So my gift to you is my version of this life-saving piece of paper. Ask your care provider to sign it complete with the appropriate initials behind their name then stick it on your front door when your little one arrives and leave it there for at least 6 weeks (8 if you birth via c-section). Be a good friend and print it off to give others that are expecting for them to put on their front door. Don’t hesitate to point out the note, referring to it by asking if they saw how much baby weighed or how long she was and if they didn’t notice, encourage them to go check out the info posted on the front door. It can be hard to ask for help yet not allowing others to help ends up creating isolation and robbing others of the joy of offering support and encouragement by helping. This little bit of guidance can help not only the new mom and family but the friends and family that want to offer quality support but just aren’t sure what is needed. Take the guess work out of the picture and everyone wins.
new baby help sign for front door
I’m a simple kind of gal. There is very little I feel we need for a new baby and then some things I want for a new baby. Really it comes down to something for the pee/poop, boobs, and something to keep the newbie tied to me. But there are somethings beyond that we get to help care for our newest little person. Some are our basics, others make it easier, and still others are a luxury. Most of this can be found at yard sales, thrift stores, craigslist, consignment shops, and hand-me-downs from friends, we rarely buy brand new. Everyone’s list will look a bit different, what works for one family won’t for another. Here’s our breakdown.
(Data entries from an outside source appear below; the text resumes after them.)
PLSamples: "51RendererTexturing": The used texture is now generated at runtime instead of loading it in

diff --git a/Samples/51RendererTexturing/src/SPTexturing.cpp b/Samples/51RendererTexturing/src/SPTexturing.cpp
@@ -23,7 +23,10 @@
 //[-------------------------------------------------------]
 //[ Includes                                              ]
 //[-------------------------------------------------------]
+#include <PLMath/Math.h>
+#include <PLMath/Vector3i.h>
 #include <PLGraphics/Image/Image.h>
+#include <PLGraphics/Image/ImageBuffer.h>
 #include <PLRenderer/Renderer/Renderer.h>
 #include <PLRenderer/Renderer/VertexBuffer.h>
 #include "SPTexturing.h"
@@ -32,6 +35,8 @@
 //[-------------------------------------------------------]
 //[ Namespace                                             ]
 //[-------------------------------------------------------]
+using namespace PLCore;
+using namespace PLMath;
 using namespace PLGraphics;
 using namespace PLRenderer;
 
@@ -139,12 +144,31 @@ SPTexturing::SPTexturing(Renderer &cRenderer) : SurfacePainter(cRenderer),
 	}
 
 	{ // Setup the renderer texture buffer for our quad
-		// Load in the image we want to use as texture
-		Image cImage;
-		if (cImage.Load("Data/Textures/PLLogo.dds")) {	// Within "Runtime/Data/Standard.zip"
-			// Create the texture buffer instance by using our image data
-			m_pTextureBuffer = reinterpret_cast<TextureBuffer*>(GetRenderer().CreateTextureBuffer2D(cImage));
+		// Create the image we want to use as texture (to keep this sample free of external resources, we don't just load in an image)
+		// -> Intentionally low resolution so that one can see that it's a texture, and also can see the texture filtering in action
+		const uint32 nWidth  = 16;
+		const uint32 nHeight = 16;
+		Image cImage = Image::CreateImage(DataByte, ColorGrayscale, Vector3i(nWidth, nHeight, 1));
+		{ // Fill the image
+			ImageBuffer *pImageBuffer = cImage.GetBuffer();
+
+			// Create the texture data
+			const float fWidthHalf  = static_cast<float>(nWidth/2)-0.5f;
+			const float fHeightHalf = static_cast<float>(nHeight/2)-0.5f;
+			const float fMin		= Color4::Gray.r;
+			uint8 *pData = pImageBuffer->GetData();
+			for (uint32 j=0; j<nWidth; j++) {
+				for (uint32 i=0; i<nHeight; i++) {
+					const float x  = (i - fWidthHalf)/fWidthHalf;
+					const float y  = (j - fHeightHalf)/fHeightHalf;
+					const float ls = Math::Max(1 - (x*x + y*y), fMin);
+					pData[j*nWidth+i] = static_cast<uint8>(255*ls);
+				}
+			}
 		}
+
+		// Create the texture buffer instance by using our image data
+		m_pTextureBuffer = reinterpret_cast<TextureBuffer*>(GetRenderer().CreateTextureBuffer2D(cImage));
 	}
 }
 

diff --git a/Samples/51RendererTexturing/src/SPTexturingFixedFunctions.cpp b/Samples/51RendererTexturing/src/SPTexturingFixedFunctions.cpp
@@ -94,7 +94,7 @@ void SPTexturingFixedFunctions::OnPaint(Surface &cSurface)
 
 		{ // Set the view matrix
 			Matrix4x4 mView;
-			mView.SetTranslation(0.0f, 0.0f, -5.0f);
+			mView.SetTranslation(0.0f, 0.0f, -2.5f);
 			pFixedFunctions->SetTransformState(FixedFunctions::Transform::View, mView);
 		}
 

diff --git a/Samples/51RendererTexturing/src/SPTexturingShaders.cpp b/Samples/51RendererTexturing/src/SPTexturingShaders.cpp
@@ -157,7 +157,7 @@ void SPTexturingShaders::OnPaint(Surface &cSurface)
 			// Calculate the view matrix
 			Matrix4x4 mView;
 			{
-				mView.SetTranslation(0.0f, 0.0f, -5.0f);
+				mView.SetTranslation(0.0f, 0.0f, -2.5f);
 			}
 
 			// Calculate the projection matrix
diapers- we cloth diaper, here’s what we find essential
travel- leaving the house
Travel- leaving the house
As Sugarbaby is expected any day now I find myself checking to be sure everything is ready for having a new baby, even things I know won’t be used right away. “Stuff” doesn’t make a home ready for a new baby but there is a lot of “stuff” that helps a family care for their new arrival including helping with the transition of adding a family member. The tangible preparations can go a long way in helping with the mental and emotional preparations for a new baby. Sugarbaby won’t be interested in playing with the new wood rattle waiting on the shelf in our room but every time I look at it I look forward a little bit more to my sweet babe being in my arms. Coming up I’ll be sharing my lists for me and for the family because having a baby isn’t just about the baby, you have to take care of everyone.
What does your list look like? Basic, nice to have, and luxury, what would you put on your list of baby gear to have?